By Alyssa Smith
Broad Student Writer
Students from the Full-Time MBA program at Michigan State University’s Broad College of Business used a variety of creative tactics to raise more than $13,000 in donations for the Greater Lansing Food Bank (GLFB).
The money was raised from two separate campaigns this semester. The first charity campaign is organized annually by the Broad MBA Association (MBAA) as a yearly competition between the first-year MBA students and the second-year MBA students. The second campaign was a first-time event in the college that raised money through the selling of slices of pie on campus that were donated by The Grand Traverse Pie Company.
Last year, the MBAA used a “Penny Wars” competition and a charity Date Auction as the main fundraisers and raised about $6,500. This year, the students added three new events: a poker tournament, a trivia night, and an outing to a Grand Rapids Griffins hockey game. Combined, these competitions raised $11,875.
“Our inspiration for the new events was to continue to fulfill MBAA’s purpose by providing opportunities for students to build personal relationships beyond the classroom through social outings, while at the same time raising more funds than our event expenses,” said Brandon Jones, the MBAA vice president of community events.

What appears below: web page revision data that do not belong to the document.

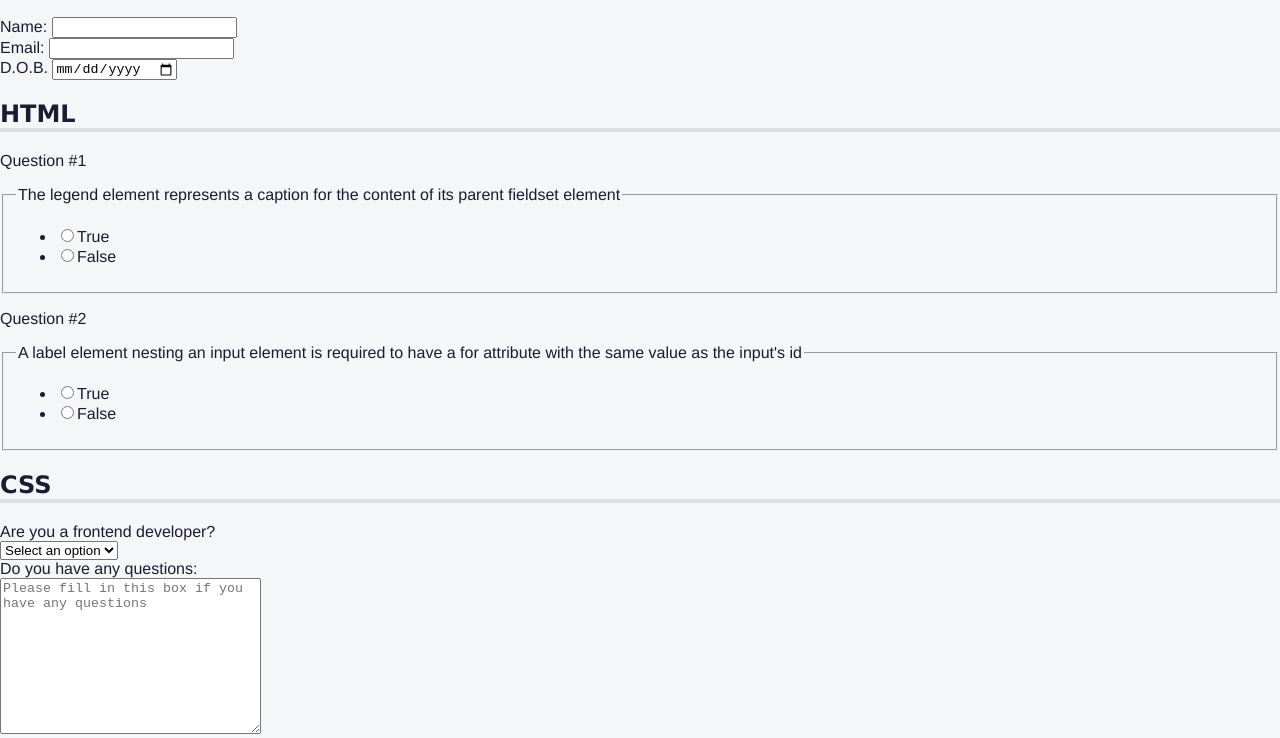
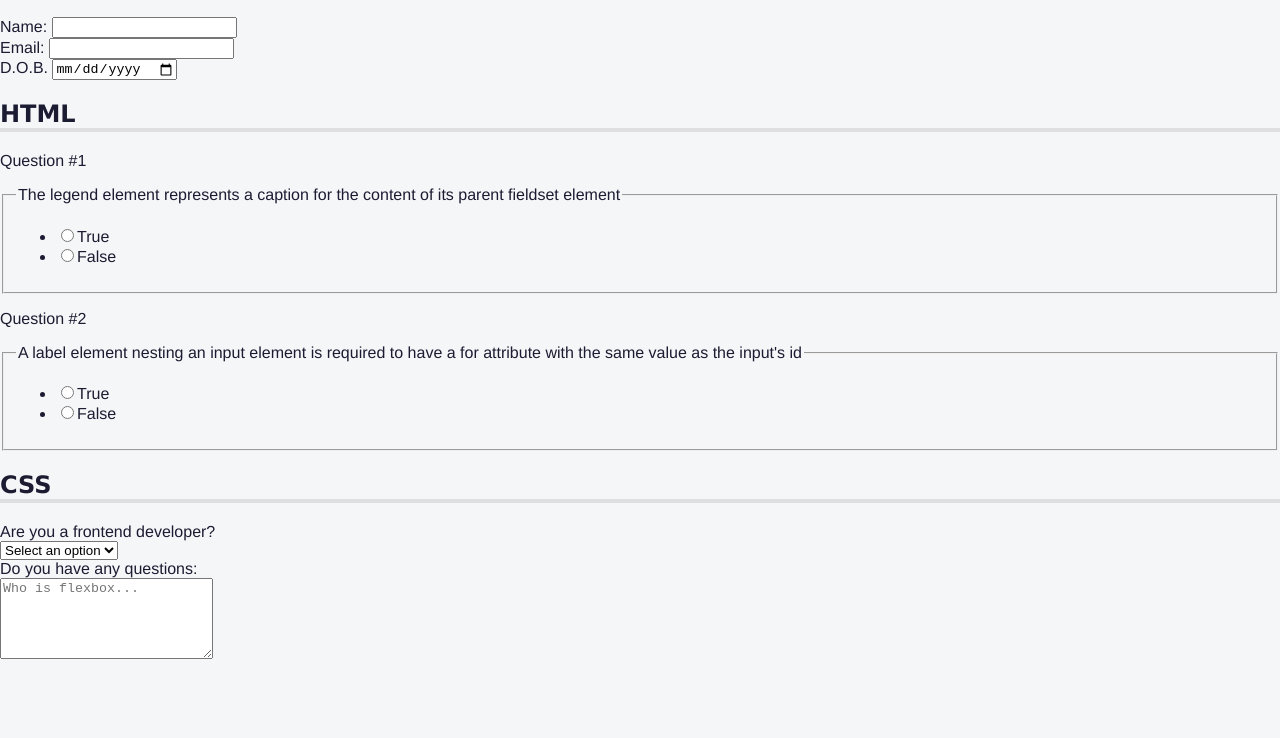
Before and after one commit to reubengermain12/Accessibility_Quiz, a plain HTML site: page index.html in a window 1280 px wide. Shown: the part 105-843 px from the top of the page. After the commit the page ends 800 px from the top, so only its background shows below. Drawn offline with Linux system fonts and the light colour scheme.

Commit message:
linked the textarea to it's corresponding label element, and also gave it a name attribute

```diff
--- a/index.html
+++ b/index.html
@@ -118,15 +118,15 @@
               </select>
             </div>
             <div class="question-block">
-              <label for="">Do you have any questions:</label>
+              <label for="fox">Do you have any questions:</label>
             </div>
             <div class="answer">
               <textarea
-                name=""
-                id=""
-                cols="30"
-                rows="10"
-                placeholder="Please fill in this box if you have any questions"
+                name="fox"
+                id="fox"
+                cols="24"
+                rows="5"
+                placeholder="Who is flexbox..."
               ></textarea>
             </div>
           </div>
```
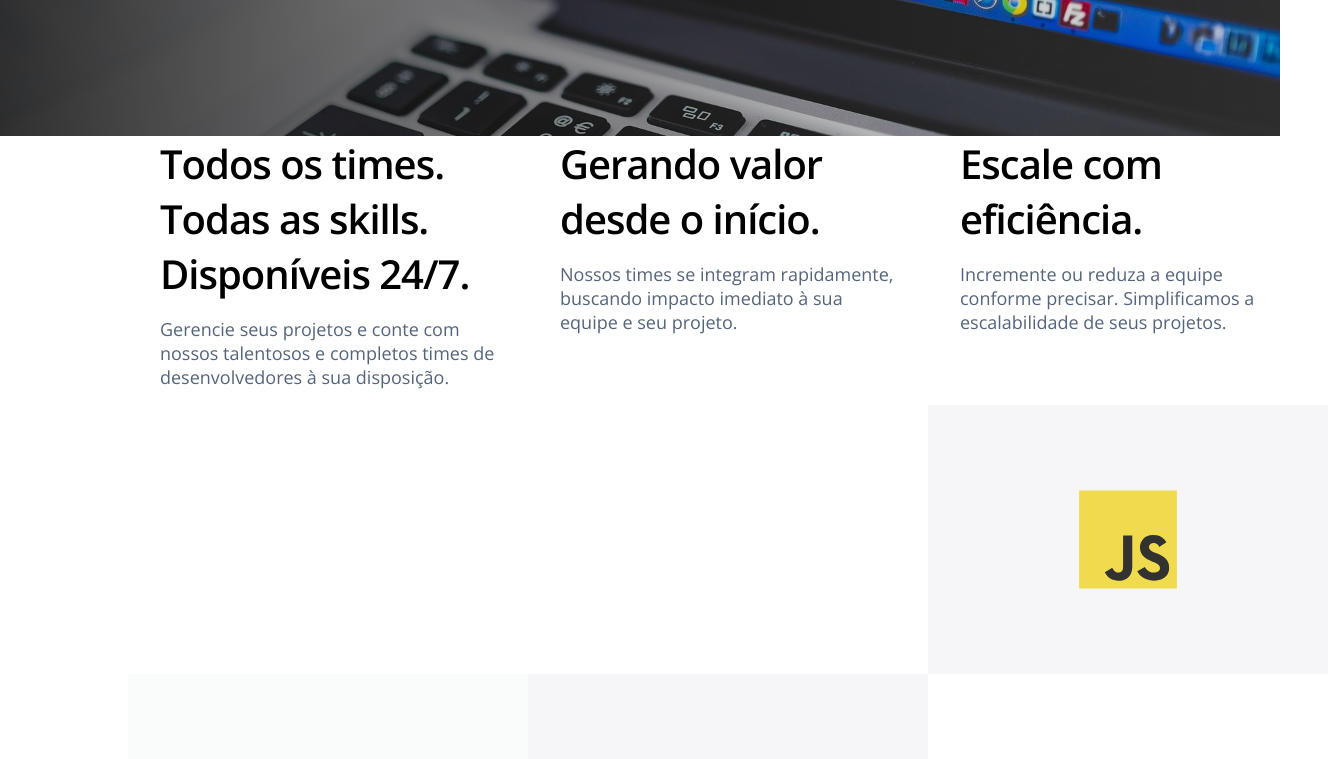
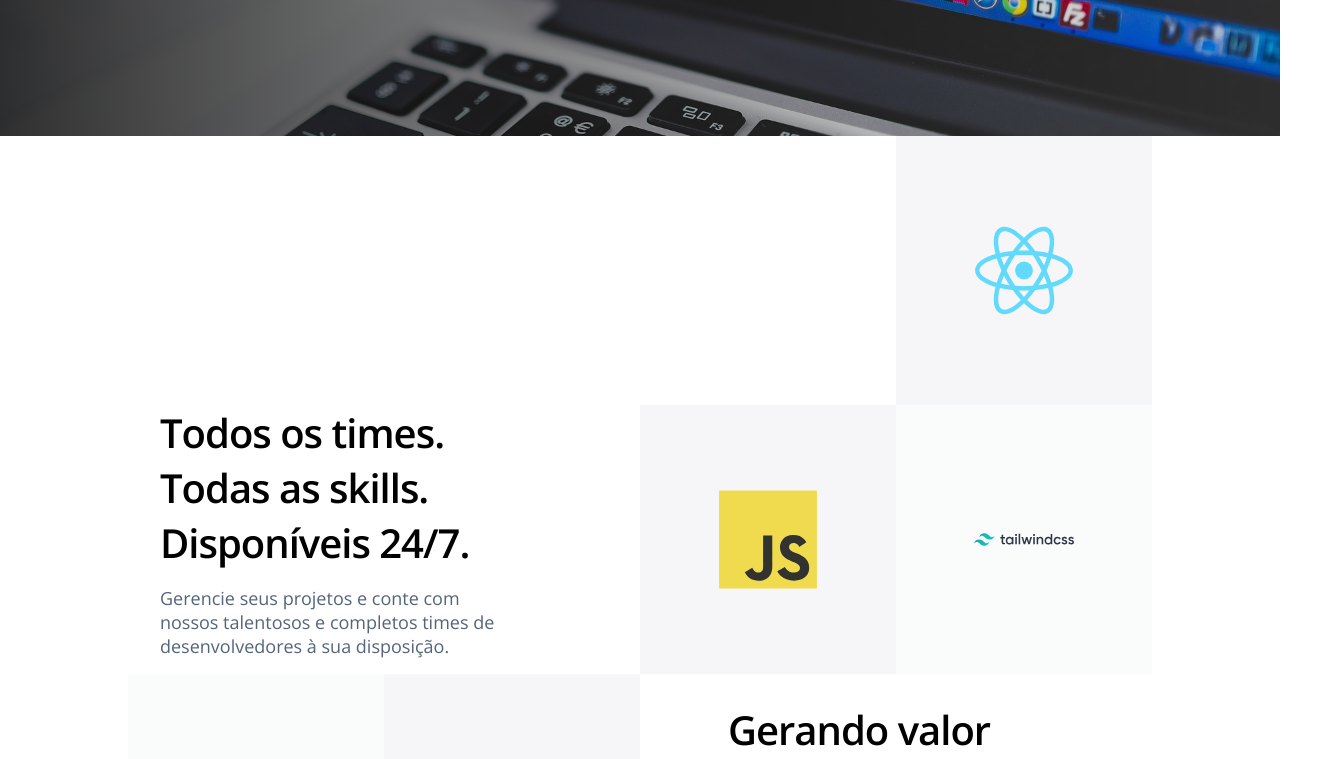
Before and after one commit to bear-system-dev/bear-system-react, a React (Vite) app: page / in a window 1280 px wide. Shown: the part 560-1319 px from the top of the page, 1328 px wide, since content can reach past the window. Built offline with nearby package versions, Linux system fonts and the light colour scheme.

Commit message:
fix home tools grid

```diff
--- a/src/Pages/Home/components/ToolsGrid/index.tsx
+++ b/src/Pages/Home/components/ToolsGrid/index.tsx
@@ -10,7 +10,10 @@ export function ToolsGrid() {
       <div className="tools__grid">
         {gridTextElements.map((item) => {
           return (
-            <div key={item.div} className={'tools__grid--call-to-action'}>
+            <div
+              key={item.div}
+              className={`tools__grid--call-to-action div${item.div}`}
+            >
               <h2>{item.title}</h2>
               <h3>{item.subtitle}</h3>
             </div>
```
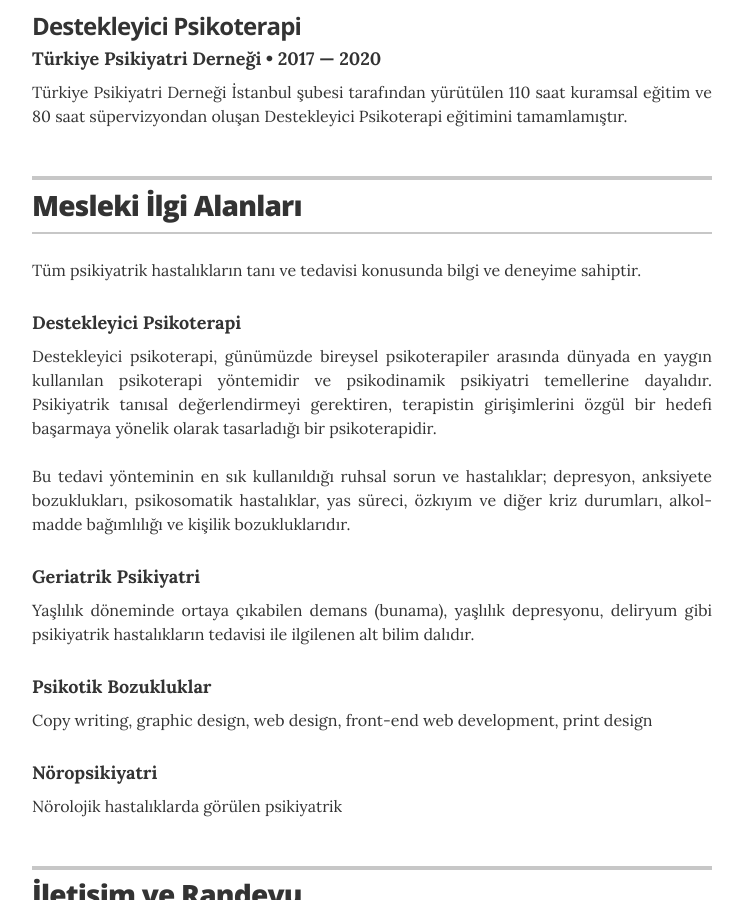
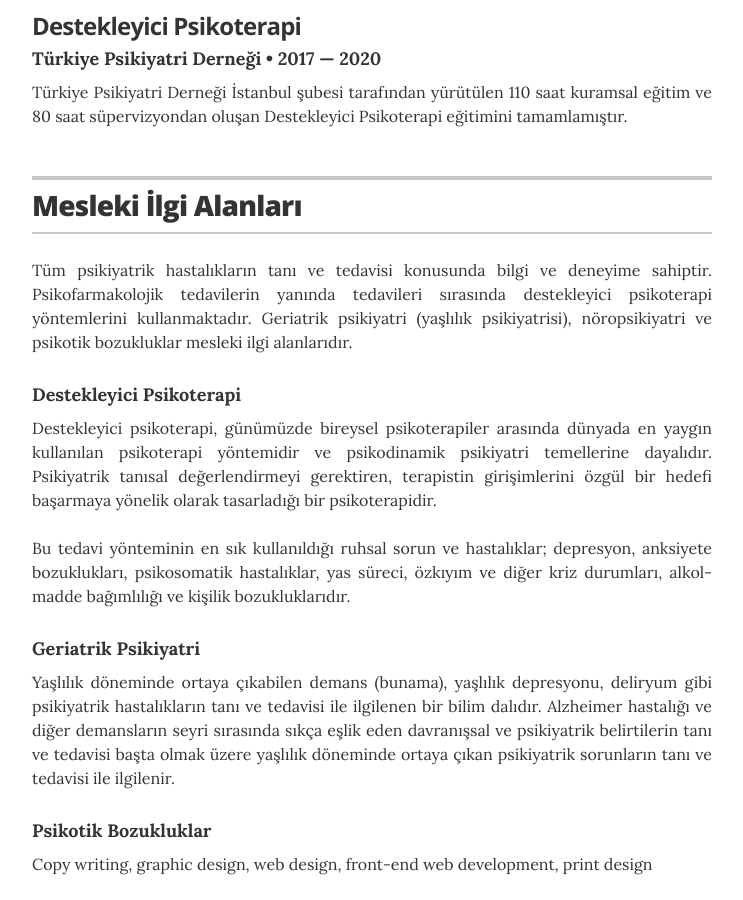
Before and after one commit to ibucgun/ibucgun.github.io, a Jekyll site: the page built from index.html, in a window 1280 px wide and 900 px high, scrolled down 1485 px. Shown: the whole window, without its empty margins (268-1011 px from the left). Built offline with Jekyll 4.4.1, drawn with Linux system fonts in a browser that asks for light colours.

Commit message:
Update skills.yml

```diff
--- a/_data/skills.yml
+++ b/_data/skills.yml
@@ -1,12 +1,12 @@
 # Mesleki İlgi Alanları
 - skill:
-  description: Tüm psikiyatrik hastalıkların tanı ve tedavisi konusunda bilgi ve deneyime sahiptir.
+  description: Tüm psikiyatrik hastalıkların tanı ve tedavisi konusunda bilgi ve deneyime sahiptir. Psikofarmakolojik tedavilerin yanında tedavileri sırasında destekleyici psikoterapi yöntemlerini kullanmaktadır. Geriatrik psikiyatri (yaşlılık psikiyatrisi), nöropsikiyatri ve psikotik bozukluklar mesleki ilgi alanlarıdır.
 
 - skill: Destekleyici Psikoterapi
   description: Destekleyici psikoterapi, günümüzde bireysel psikoterapiler arasında dünyada en yaygın kullanılan psikoterapi yöntemidir ve psikodinamik psikiyatri temellerine dayalıdır. Psikiyatrik tanısal değerlendirmeyi gerektiren, terapistin girişimlerini özgül bir hedefi başarmaya yönelik olarak tasarladığı bir psikoterapidir. <br><br>Bu tedavi yönteminin en sık kullanıldığı ruhsal sorun ve hastalıklar; depresyon, anksiyete bozuklukları, psikosomatik hastalıklar, yas süreci, özkıyım ve diğer kriz durumları, alkol-madde bağımlılığı ve kişilik bozukluklarıdır.
 
 - skill: Geriatrik Psikiyatri
-  description: Yaşlılık döneminde ortaya çıkabilen demans (bunama), yaşlılık depresyonu, deliryum gibi psikiyatrik hastalıkların tedavisi ile ilgilenen alt bilim dalıdır.
+  description: Yaşlılık döneminde ortaya çıkabilen demans (bunama), yaşlılık depresyonu, deliryum gibi psikiyatrik hastalıkların tanı ve tedavisi ile ilgilenen bir bilim dalıdır. Alzheimer hastalığı ve diğer demansların seyri sırasında sıkça eşlik eden davranışsal ve psikiyatrik belirtilerin tanı ve tedavisi başta olmak üzere yaşlılık döneminde ortaya çıkan psikiyatrik sorunların tanı ve tedavisi ile ilgilenir.
 
 - skill: Psikotik Bozukluklar
   description: Copy writing, graphic design, web design, front-end web development, print design
```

The pie campaign, which was done in conjunction with national Pi Day, raised $1,370. Over the course of four days, MBA students sold more than 352 slices of pie to students, faculty, and staff in the Broad College of Business.
“This gift from the Broad College MBA students is very special for a number of reasons,” said Joe Wald, the Greater Lansing Food Bank’s executive director.
“First, it is beyond comprehension that full-time students would take on a cause like this on their own time and achieve such impressive results. Second, it is testament to the quality of people who are attracted to MSU and specifically the Broad College MBA program. Third, the magnitude of this gift will make a positive difference in many lives in our community,” Wald said.
“All I can say is thank you, on behalf of those in need whose lives you will touch,” he said.